Marty, I think that it's important to keep in mind that just because you or I experienced certain triggers or sequences of events which may have led you or I to eventually go vegan, it doesn't follow that those same experiences are necessarily "first steps" necessarily leading to awareness of -- and respect for -- animal rights for others. I mean, I first became vegetarian back when I was 20 for environmental reasons and, after a few years, I went back to eating meat (along with all of the other animal products I'd continued to consume, not really thinking of what was involved in animal use). When I went vegetarian again years later, it was from watching a video on the dog/cat fur trade in an Asian country. It took a good 5-6 years or so (I'm lousy with numbers) before I actually went vegan. When I did, it wasn't because I'd seen a dog/cat fur trade video years earlier and it wasn't because I'd gone vegetarian (which in fact dragged on for many years). It was because I listened to the Vegan Freak Radio podcast and started reading Gary Francione's essays on his website and got a simple and clear message finally drilled into me that animals aren't ours to use. That was the first step; everything that came before it was an obstacle. I was mired in my vegetarianism for several years, convinced that I was doing "enough" -- and I wasn't just vegetarian for health reasons, which would have had even less to do with taking other animals into consideration. I mean, I didn't even consider going vegan when I was vegetarian for what I felt was serious concerns about animal "cruelty". I was convinced that veganism was extremist, too difficult, unhealthy and something generally pursued by either violent animal liberationists or teenage girls with eating disorders.

When we "think about food and animals" and do it for self-involved reasons (e.g. to lose weight, to lower cholesterol) we're still thinking of other animals as things. They key to fighting speciesism and what's accomplished in teaching others to go vegan is to get them to stop thinking of animals as things. Someone who goes vegetarian to get healthier (for example) is still thinking about animals as things. That person may reduce his or her intake of meat and other things containing animal fats, as well as all kinds of other "things" which are plant-based and still regarded as food, but regarded as "unhealthy". Until someone points out to them the serious moral issues involved in the comodification of other animals -- and not just animals who are ordinarily eaten -- nothing really changes.

As for the "Vegan Before Six" bunk -- it's just more of the same and it's all meaningless in terms of getting people to stop viewing other animals as things.
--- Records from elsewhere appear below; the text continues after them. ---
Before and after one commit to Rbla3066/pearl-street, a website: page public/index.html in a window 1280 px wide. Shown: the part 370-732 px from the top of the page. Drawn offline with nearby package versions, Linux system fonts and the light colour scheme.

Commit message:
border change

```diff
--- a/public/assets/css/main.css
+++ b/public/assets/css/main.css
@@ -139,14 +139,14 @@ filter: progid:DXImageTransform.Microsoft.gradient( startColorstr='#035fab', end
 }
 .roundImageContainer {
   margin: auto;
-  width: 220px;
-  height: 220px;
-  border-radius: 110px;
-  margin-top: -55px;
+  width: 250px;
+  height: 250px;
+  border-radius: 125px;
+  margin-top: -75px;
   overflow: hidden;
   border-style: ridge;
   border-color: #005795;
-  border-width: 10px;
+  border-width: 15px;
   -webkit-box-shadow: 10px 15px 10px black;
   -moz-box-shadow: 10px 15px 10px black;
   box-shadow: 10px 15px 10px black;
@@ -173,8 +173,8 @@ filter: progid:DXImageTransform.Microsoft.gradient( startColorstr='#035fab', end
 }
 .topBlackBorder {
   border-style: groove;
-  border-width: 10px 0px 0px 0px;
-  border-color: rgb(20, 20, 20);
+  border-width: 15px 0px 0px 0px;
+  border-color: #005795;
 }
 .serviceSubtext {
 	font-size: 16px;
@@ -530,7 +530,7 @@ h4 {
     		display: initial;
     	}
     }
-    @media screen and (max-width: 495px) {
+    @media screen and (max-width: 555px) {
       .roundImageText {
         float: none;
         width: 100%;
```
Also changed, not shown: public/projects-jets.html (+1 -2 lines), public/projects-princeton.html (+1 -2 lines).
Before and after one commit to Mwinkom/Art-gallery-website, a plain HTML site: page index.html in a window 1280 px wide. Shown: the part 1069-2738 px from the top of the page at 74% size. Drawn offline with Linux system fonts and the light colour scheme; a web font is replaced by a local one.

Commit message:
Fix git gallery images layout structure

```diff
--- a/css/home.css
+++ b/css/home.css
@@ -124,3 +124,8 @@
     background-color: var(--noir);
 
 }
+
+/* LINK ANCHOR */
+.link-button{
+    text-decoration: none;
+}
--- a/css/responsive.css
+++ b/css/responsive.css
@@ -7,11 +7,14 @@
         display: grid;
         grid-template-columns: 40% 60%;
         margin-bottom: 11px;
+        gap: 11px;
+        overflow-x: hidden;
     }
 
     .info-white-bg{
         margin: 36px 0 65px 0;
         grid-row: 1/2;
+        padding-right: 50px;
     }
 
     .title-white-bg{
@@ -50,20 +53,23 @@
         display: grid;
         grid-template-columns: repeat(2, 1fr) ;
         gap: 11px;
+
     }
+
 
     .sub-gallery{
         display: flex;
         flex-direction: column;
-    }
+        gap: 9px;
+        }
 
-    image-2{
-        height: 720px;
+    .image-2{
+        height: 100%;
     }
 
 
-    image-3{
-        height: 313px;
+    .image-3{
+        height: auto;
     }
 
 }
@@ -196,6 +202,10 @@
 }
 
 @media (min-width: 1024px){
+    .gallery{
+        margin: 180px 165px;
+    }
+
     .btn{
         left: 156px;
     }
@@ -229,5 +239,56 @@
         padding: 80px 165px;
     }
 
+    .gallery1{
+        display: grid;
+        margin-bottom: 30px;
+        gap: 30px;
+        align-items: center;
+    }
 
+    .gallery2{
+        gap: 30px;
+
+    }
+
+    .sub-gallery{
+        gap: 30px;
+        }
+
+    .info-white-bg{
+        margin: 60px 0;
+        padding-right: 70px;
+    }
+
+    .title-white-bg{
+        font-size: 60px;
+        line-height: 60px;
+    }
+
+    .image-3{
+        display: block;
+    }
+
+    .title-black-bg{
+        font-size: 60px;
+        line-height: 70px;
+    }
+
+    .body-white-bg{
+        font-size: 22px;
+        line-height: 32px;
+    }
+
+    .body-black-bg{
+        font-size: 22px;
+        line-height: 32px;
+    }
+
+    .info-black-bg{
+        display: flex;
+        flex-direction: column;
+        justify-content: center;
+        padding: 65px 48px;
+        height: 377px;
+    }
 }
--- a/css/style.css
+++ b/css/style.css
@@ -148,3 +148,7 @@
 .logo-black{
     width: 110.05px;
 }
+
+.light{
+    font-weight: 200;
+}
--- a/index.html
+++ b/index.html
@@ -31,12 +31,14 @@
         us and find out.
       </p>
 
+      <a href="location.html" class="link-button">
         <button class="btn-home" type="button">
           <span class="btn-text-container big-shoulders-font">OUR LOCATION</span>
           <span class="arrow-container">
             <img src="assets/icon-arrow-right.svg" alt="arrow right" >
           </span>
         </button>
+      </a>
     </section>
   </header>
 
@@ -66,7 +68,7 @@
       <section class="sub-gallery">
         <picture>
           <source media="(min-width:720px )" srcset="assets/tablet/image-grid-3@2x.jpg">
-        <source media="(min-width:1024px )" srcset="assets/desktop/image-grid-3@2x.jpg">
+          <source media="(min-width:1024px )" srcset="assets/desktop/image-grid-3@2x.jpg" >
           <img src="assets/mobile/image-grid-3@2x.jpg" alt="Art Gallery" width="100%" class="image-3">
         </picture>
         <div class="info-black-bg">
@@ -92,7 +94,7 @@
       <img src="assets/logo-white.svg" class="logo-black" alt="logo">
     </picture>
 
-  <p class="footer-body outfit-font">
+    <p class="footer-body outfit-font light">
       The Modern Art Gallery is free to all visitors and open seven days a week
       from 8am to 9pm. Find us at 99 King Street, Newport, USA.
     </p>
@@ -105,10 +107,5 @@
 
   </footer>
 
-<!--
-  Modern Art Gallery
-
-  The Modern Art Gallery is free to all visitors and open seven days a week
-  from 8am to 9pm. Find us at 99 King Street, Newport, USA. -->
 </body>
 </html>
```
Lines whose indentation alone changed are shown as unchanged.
It's like if you and I were advocates against child abuse and you said to me that someone who chooses to not beat toddlers "before six" wasn't a failure but just needed a pat on the back and encouragement to try a little harder to "reach the goal". But with the "Vegan Before Six" crowd, the goal is generally just to be more healthy. They're not vegan and they're not going vegan. They're trying to lose weight, be hip, be green, get healthier. When you say they're on a path, you miss the point entirely that they're using a completely different map and have a completely different destination. As vegans, it's easy for us to make the mistake of assuming that all roads lead to veganism; they don't. If they did, all of these people who are vegetarian for decades would go vegan. Without a clear vegan message, they're not going to reach for another map, Marty. They're just not. And to pretend otherwise is a little delusional. Sorry, it just is.

michael said...

Hi,

I have alway approached veganism from a health perspective initially, then environment, then animal welfare. Could you response to this comment with some links to other posts u have written that outline your reasoning for completely abstaining from animal consumption. I am interested in hearing your full argument!

Thanks so much